**Goal of the exercise:** All the data should be repeated exactly. Any image in it is left out.

= = = =

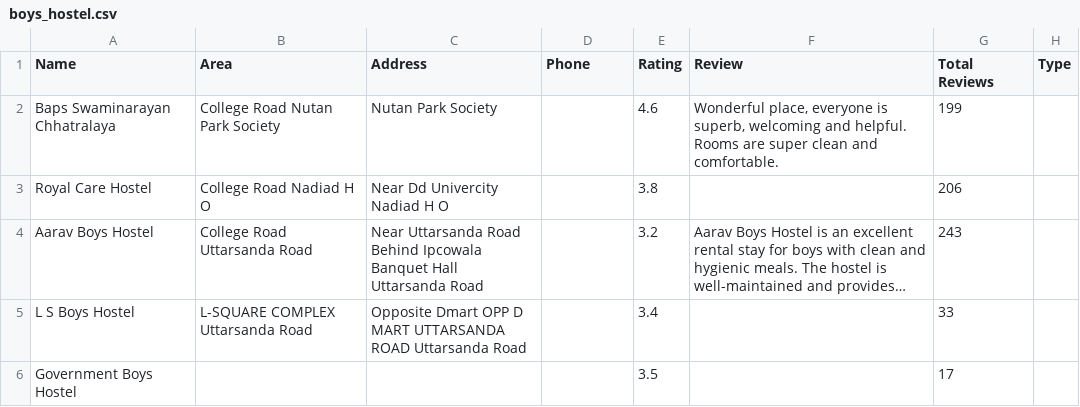
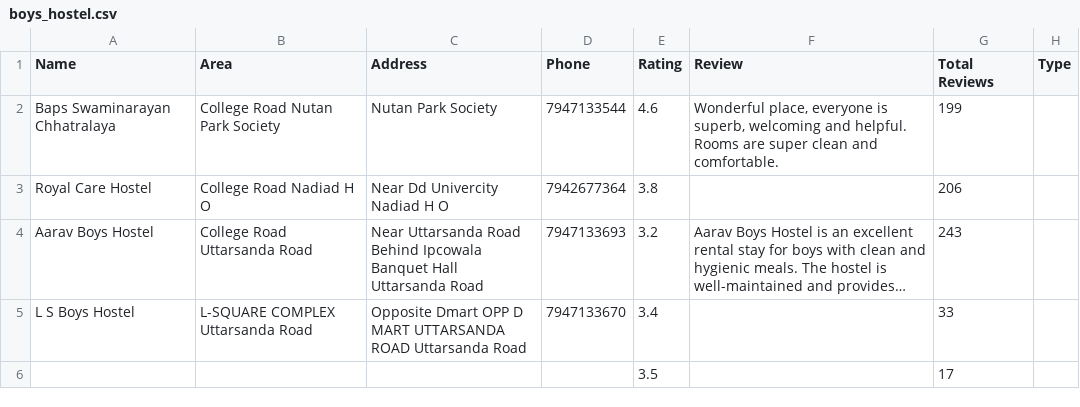
Before and after one commit to SetuBhatt1/Automatic-Info-Tracker-Backend, a CSV file: webscraping/data/boys_hostel.csv, drawn as a sheet; only a part is shown; long unchanged cells end in …; the diff names each change by its address in the sheet, - before the commit and + after, or states it on an @@ line.

```diff
--- a/webscraping/data/boys_hostel.csv
+++ b/webscraping/data/boys_hostel.csv
-D2 (Phone): (empty)
+D2 (Phone): 7947133544
-D3 (Phone): (empty)
+D3 (Phone): 7942677364
-D4 (Phone): (empty)
+D4 (Phone): 7947133693
-D5 (Phone): (empty)
+D5 (Phone): 7947133670
-A6 (Name): Government Boys Hostel
+A6 (Name): (empty)
```
Also changed, not shown: webscraping/data/girls_hostel.csv.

= = = =

**Response area:**
Before and after one commit to SetuBhatt1/Automatic-Info-Tracker-Backend, a CSV file: webscraping/data/boys_hostel.csv, drawn as a sheet; only a part is shown; long unchanged cells end in …; the diff names each change by its address in the sheet, - before the commit and + after, or states it on an @@ line.

```diff
--- a/webscraping/data/boys_hostel.csv
+++ b/webscraping/data/boys_hostel.csv
-D2 (Phone): (empty)
+D2 (Phone): 7947133544
-D3 (Phone): (empty)
+D3 (Phone): 7942677364
-D4 (Phone): (empty)
+D4 (Phone): 7947133693
-D5 (Phone): (empty)
+D5 (Phone): 7947133670
-A6 (Name): Government Boys Hostel
+A6 (Name): (empty)
```
Also changed, not shown: webscraping/data/girls_hostel.csv.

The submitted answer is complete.